Task requirements: Go through the listing below and repeat it exactly, omitting each picture.

Task inputs:
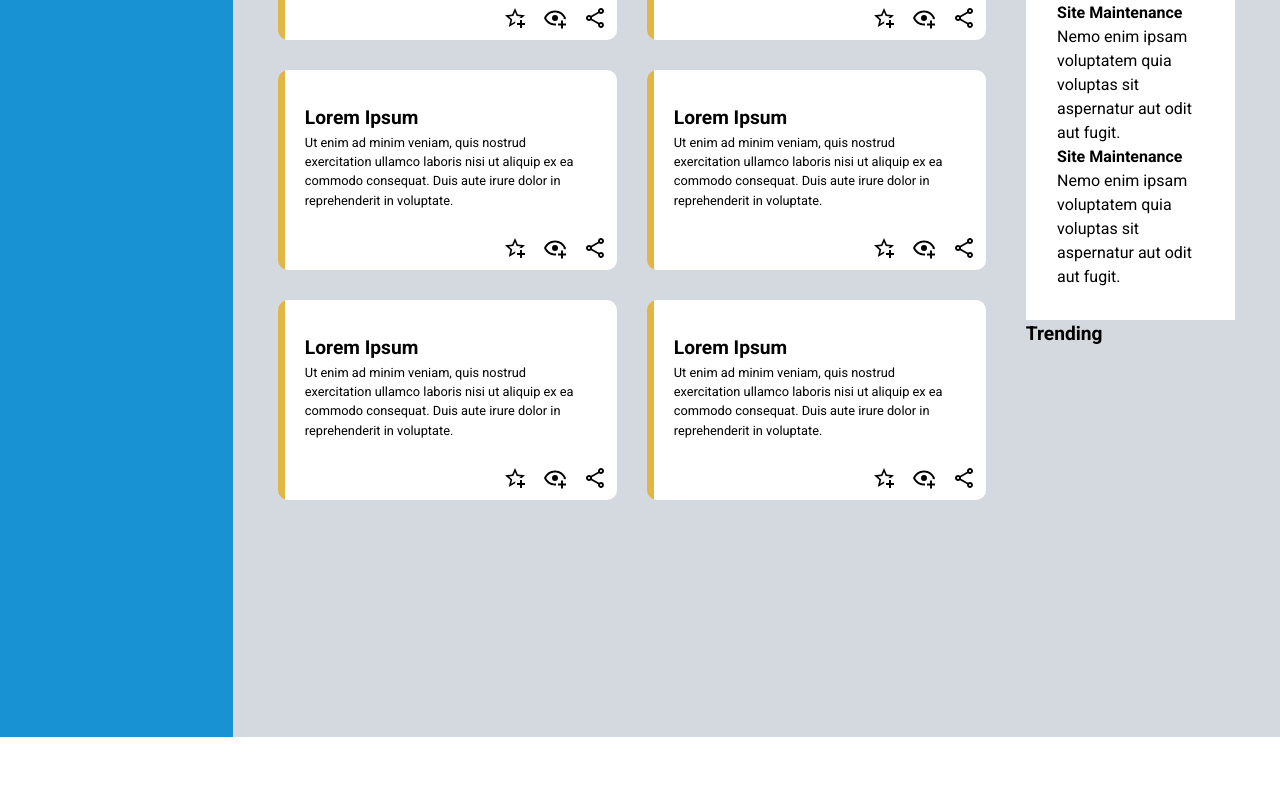
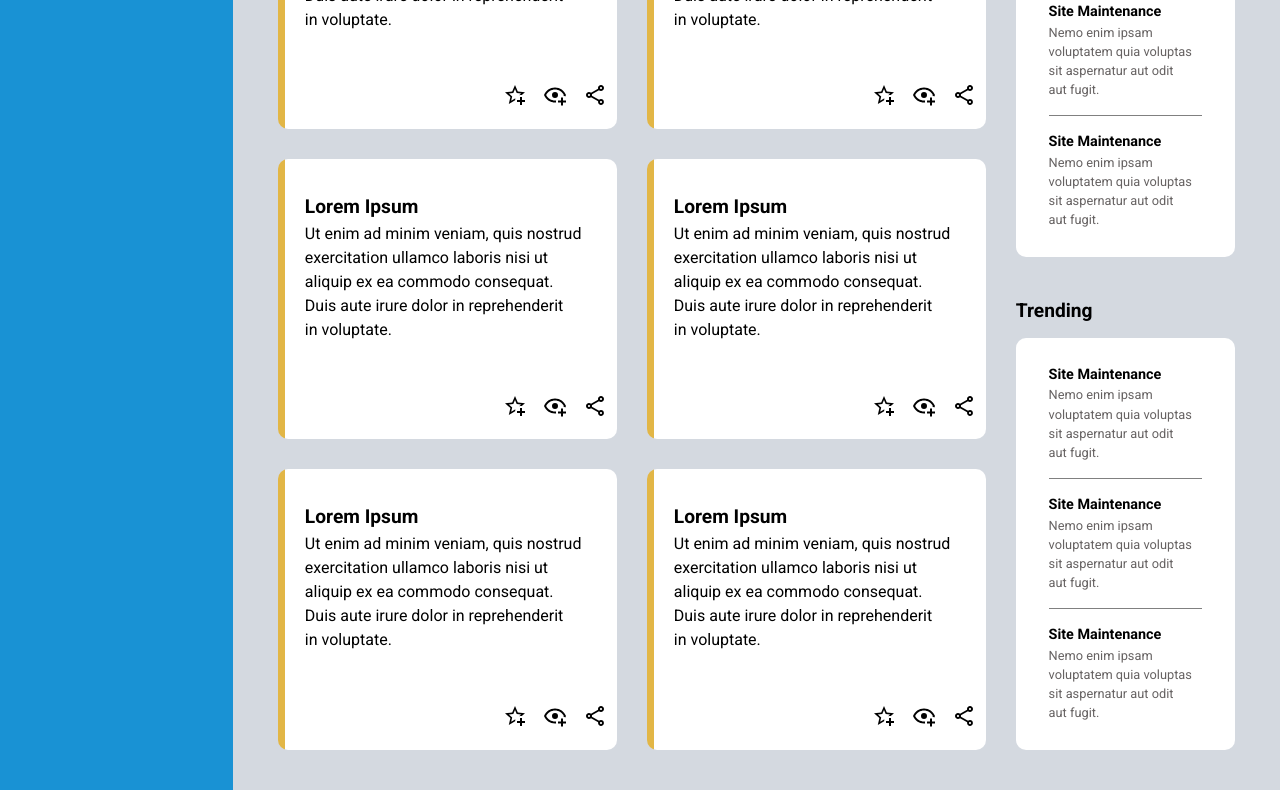
Before and after one commit to Bibu007/admin-dashboard, a plain HTML site: page index.html in a window 1280 px wide. Shown: the part 407-1197 px from the top of the page. Before the commit the page ends 1144 px from the top, so only its background shows below. Drawn offline with Linux system fonts and the light colour scheme.

Commit message:
Announcements & trending added

```diff
--- a/index.html
+++ b/index.html
@@ -18,7 +18,7 @@
                     <search name="search" id="search-bar"></search>
                 </div>
                 <div class="notifications">
-                    <img src="images/bell-ring-outline.svg" alt="bell-ring" class="icon">
+                    <button><img src="images/bell-ring-outline.svg" alt="bell-ring" class="icon"></button>
                     <img src="images/gemini-svg.svg" alt="cat" class="picture">
                     John Mallory
                 </div>
@@ -46,7 +46,9 @@
         <div class="article">
             <div class="grid-parent">
                 <h3>Your Projects</h3>
+
                 <div class="article-grid-main">
+
                     <div class="card">
                         <div class="text">
                             <h3>Lorem Ipsum</h3>
@@ -58,6 +60,7 @@
                             <img src="images/share-variant-outline.svg" alt="share" class="icon">
                         </div>
                     </div>
+
                     <div class="card">
                         <div class="text">
                             <h3>Lorem Ipsum</h3>
@@ -69,6 +72,7 @@
                             <img src="images/share-variant-outline.svg" alt="share" class="icon">
                         </div>
                     </div>
+
                     <div class="card">
                         <div class="text">
                             <h3>Lorem Ipsum</h3>
@@ -80,6 +84,7 @@
                             <img src="images/share-variant-outline.svg" alt="share" class="icon">
                         </div>
                     </div>
+
                     <div class="card">
                         <div class="text">
                             <h3>Lorem Ipsum</h3>
@@ -91,6 +96,7 @@
                             <img src="images/share-variant-outline.svg" alt="share" class="icon">
                         </div>
                     </div>
+
                     <div class="card">
                         <div class="text">
                             <h3>Lorem Ipsum</h3>
@@ -102,6 +108,7 @@
                             <img src="images/share-variant-outline.svg" alt="share" class="icon">
                         </div>
                     </div>
+
                     <div class="card">
                         <div class="text">
                             <h3>Lorem Ipsum</h3>
@@ -113,11 +120,13 @@
                             <img src="images/share-variant-outline.svg" alt="share" class="icon">
                         </div>
                     </div>
+
                 </div>
+
             </div>
             <div class="grid-sidebar">
                 <h3>Announcements</h3>
-                <div class="announcements-tile">
+                <div class="announcements-tile" class = "card">
                     <div class="announcements-card">
                         <h4>Site Maintenance</h4>
                         <p>Nemo enim ipsam voluptatem quia voluptas sit aspernatur aut odit aut fugit.</p>
@@ -126,16 +135,26 @@
                         <h4>Site Maintenance</h4>
                         <p>Nemo enim ipsam voluptatem quia voluptas sit aspernatur aut odit aut fugit.</p>
                     </div>
+                    <div class="announcements-card" id="last">
+                        <h4>Site Maintenance</h4>
+                        <p>Nemo enim ipsam voluptatem quia voluptas sit aspernatur aut odit aut fugit.</p>
+                    </div>
+                </div>
+                <h3 class="trending">Trending</h3>
+                <div class="announcements-tile" class = "card">
                     <div class="announcements-card">
                         <h4>Site Maintenance</h4>
                         <p>Nemo enim ipsam voluptatem quia voluptas sit aspernatur aut odit aut fugit.</p>
                     </div>
+                    <div class="announcements-card">
+                        <h4>Site Maintenance</h4>
+                        <p>Nemo enim ipsam voluptatem quia voluptas sit aspernatur aut odit aut fugit.</p>
+                    </div>
+                    <div class="announcements-card" id="last">
+                        <h4>Site Maintenance</h4>
+                        <p>Nemo enim ipsam voluptatem quia voluptas sit aspernatur aut odit aut fugit.</p>
+                    </div>
                 </div>
-                <h3>Trending</h3>
-                <div></div>
-                <div></div>
-                <div></div>
-                <div></div>
             </div>
 
         </div>
--- a/style.css
+++ b/style.css
@@ -16,6 +16,8 @@
     interpolate-size: allow-keywords;
   }
 }
+
+
 
 body {
   line-height: 1.5;
@@ -179,28 +181,30 @@ img{
 }
 
 .grid-parent{
-    grid-template-rows: 1fr 8fr;
+    /*display: grid;*/
+    grid-template-rows: 45px auto;
     padding: 20px;
+    /*align-content: stretch;*/
 }
 
 .grid-parent h3{
-    padding-bottom: 15px;
+
 }
 
 .article-grid-main{
     display: grid;
     grid-template-columns: repeat(auto-fit, minmax(275px, 1fr));
     gap: 30px;
-
+    align-content: stretch;
 }
 
 .card{
     display: grid;
     grid-template-rows: 4fr 1fr;
-    height: 200px;
+
     border-radius: 10px;
 
-    font-size: 0.8rem;
+    font-size: 1rem;
     background: linear-gradient(
     to right,
     #E2B646 2%,
@@ -231,15 +235,64 @@ h3{
 
 .grid-sidebar{
     padding: 20px;
+    padding-left: 10px;
+    display: grid;
+    align-content: stretch;
+    grid-template-rows: auto 1fr auto 1fr;
 }
 
 .announcements-tile{
     background-color: white;
     display: grid;
     grid-template-rows: 1fr 1fr 1fr;
-    padding: 15%;
+    padding: 5% 15%;
+    margin-top: 12px;
+    border-radius: 10px;
 }
 
 .announcements-card{
     border-bottom: black;
+    padding: 10% 0px;
+    font-size: 0.8rem;
+    border-bottom: 1px solid grey;
 }
+
+.announcements-card h4{
+    font-size: 0.9rem;
+}
+.announcements-card p{
+    font-size: 0.8rem;
+    color: rgb(102, 98, 98);
+}
+
+button:active{
+    transform: translateY(2px);
+}
+
+button{
+    border: none;
+    background-color: inherit;
+    margin: 0px;
+    padding: 0px;
+}
+
+.article button{
+    text-align: left;
+}
+
+.announcements-card#last{
+    border-bottom: 1px solid white;
+}
+
+h3.trending{
+    margin-top: 40px;
+}
+
+.grid-parent{
+    display: grid;
+    align-content: stretch;
+}
+
+.injected-parent{
+    height: 100%;
+}
```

Answer box:
Before and after one commit to Bibu007/admin-dashboard, a plain HTML site: page index.html in a window 1280 px wide. Shown: the part 407-1197 px from the top of the page. Before the commit the page ends 1144 px from the top, so only its background shows below. Drawn offline with Linux system fonts and the light colour scheme.

Commit message:
Announcements & trending added

```diff
--- a/index.html
+++ b/index.html
@@ -18,7 +18,7 @@
                     <search name="search" id="search-bar"></search>
                 </div>
                 <div class="notifications">
-                    <img src="images/bell-ring-outline.svg" alt="bell-ring" class="icon">
+                    <button><img src="images/bell-ring-outline.svg" alt="bell-ring" class="icon"></button>
                     <img src="images/gemini-svg.svg" alt="cat" class="picture">
                     John Mallory
                 </div>
@@ -46,7 +46,9 @@
         <div class="article">
             <div class="grid-parent">
                 <h3>Your Projects</h3>
+
                 <div class="article-grid-main">
+
                     <div class="card">
                         <div class="text">
                             <h3>Lorem Ipsum</h3>
@@ -58,6 +60,7 @@
                             <img src="images/share-variant-outline.svg" alt="share" class="icon">
                         </div>
                     </div>
+
                     <div class="card">
                         <div class="text">
                             <h3>Lorem Ipsum</h3>
@@ -69,6 +72,7 @@
                             <img src="images/share-variant-outline.svg" alt="share" class="icon">
                         </div>
                     </div>
+
                     <div class="card">
                         <div class="text">
                             <h3>Lorem Ipsum</h3>
@@ -80,6 +84,7 @@
                             <img src="images/share-variant-outline.svg" alt="share" class="icon">
                         </div>
                     </div>
+
                     <div class="card">
                         <div class="text">
                             <h3>Lorem Ipsum</h3>
@@ -91,6 +96,7 @@
                             <img src="images/share-variant-outline.svg" alt="share" class="icon">
                         </div>
                     </div>
+
                     <div class="card">
                         <div class="text">
                             <h3>Lorem Ipsum</h3>
@@ -102,6 +108,7 @@
                             <img src="images/share-variant-outline.svg" alt="share" class="icon">
                         </div>
                     </div>
+
                     <div class="card">
                         <div class="text">
                             <h3>Lorem Ipsum</h3>
@@ -113,11 +120,13 @@
                             <img src="images/share-variant-outline.svg" alt="share" class="icon">
                         </div>
                     </div>
+
                 </div>
+
             </div>
             <div class="grid-sidebar">
                 <h3>Announcements</h3>
-                <div class="announcements-tile">
+                <div class="announcements-tile" class = "card">
                     <div class="announcements-card">
                         <h4>Site Maintenance</h4>
                         <p>Nemo enim ipsam voluptatem quia voluptas sit aspernatur aut odit aut fugit.</p>
@@ -126,16 +135,26 @@
                         <h4>Site Maintenance</h4>
                         <p>Nemo enim ipsam voluptatem quia voluptas sit aspernatur aut odit aut fugit.</p>
                     </div>
+                    <div class="announcements-card" id="last">
+                        <h4>Site Maintenance</h4>
+                        <p>Nemo enim ipsam voluptatem quia voluptas sit aspernatur aut odit aut fugit.</p>
+                    </div>
+                </div>
+                <h3 class="trending">Trending</h3>
+                <div class="announcements-tile" class = "card">
                     <div class="announcements-card">
                         <h4>Site Maintenance</h4>
                         <p>Nemo enim ipsam voluptatem quia voluptas sit aspernatur aut odit aut fugit.</p>
                     </div>
+                    <div class="announcements-card">
+                        <h4>Site Maintenance</h4>
+                        <p>Nemo enim ipsam voluptatem quia voluptas sit aspernatur aut odit aut fugit.</p>
+                    </div>
+                    <div class="announcements-card" id="last">
+                        <h4>Site Maintenance</h4>
+                        <p>Nemo enim ipsam voluptatem quia voluptas sit aspernatur aut odit aut fugit.</p>
+                    </div>
                 </div>
-                <h3>Trending</h3>
-                <div></div>
-                <div></div>
-                <div></div>
-                <div></div>
             </div>
 
         </div>
--- a/style.css
+++ b/style.css
@@ -16,6 +16,8 @@
     interpolate-size: allow-keywords;
   }
 }
+
+
 
 body {
   line-height: 1.5;
@@ -179,28 +181,30 @@ img{
 }
 
 .grid-parent{
-    grid-template-rows: 1fr 8fr;
+    /*display: grid;*/
+    grid-template-rows: 45px auto;
     padding: 20px;
+    /*align-content: stretch;*/
 }
 
 .grid-parent h3{
-    padding-bottom: 15px;
+
 }
 
 .article-grid-main{
     display: grid;
     grid-template-columns: repeat(auto-fit, minmax(275px, 1fr));
     gap: 30px;
-
+    align-content: stretch;
 }
 
 .card{
     display: grid;
     grid-template-rows: 4fr 1fr;
-    height: 200px;
+
     border-radius: 10px;
 
-    font-size: 0.8rem;
+    font-size: 1rem;
     background: linear-gradient(
     to right,
     #E2B646 2%,
@@ -231,15 +235,64 @@ h3{
 
 .grid-sidebar{
     padding: 20px;
+    padding-left: 10px;
+    display: grid;
+    align-content: stretch;
+    grid-template-rows: auto 1fr auto 1fr;
 }
 
 .announcements-tile{
     background-color: white;
     display: grid;
     grid-template-rows: 1fr 1fr 1fr;
-    padding: 15%;
+    padding: 5% 15%;
+    margin-top: 12px;
+    border-radius: 10px;
 }
 
 .announcements-card{
     border-bottom: black;
+    padding: 10% 0px;
+    font-size: 0.8rem;
+    border-bottom: 1px solid grey;
 }
+
+.announcements-card h4{
+    font-size: 0.9rem;
+}
+.announcements-card p{
+    font-size: 0.8rem;
+    color: rgb(102, 98, 98);
+}
+
+button:active{
+    transform: translateY(2px);
+}
+
+button{
+    border: none;
+    background-color: inherit;
+    margin: 0px;
+    padding: 0px;
+}
+
+.article button{
+    text-align: left;
+}
+
+.announcements-card#last{
+    border-bottom: 1px solid white;
+}
+
+h3.trending{
+    margin-top: 40px;
+}
+
+.grid-parent{
+    display: grid;
+    align-content: stretch;
+}
+
+.injected-parent{
+    height: 100%;
+}
```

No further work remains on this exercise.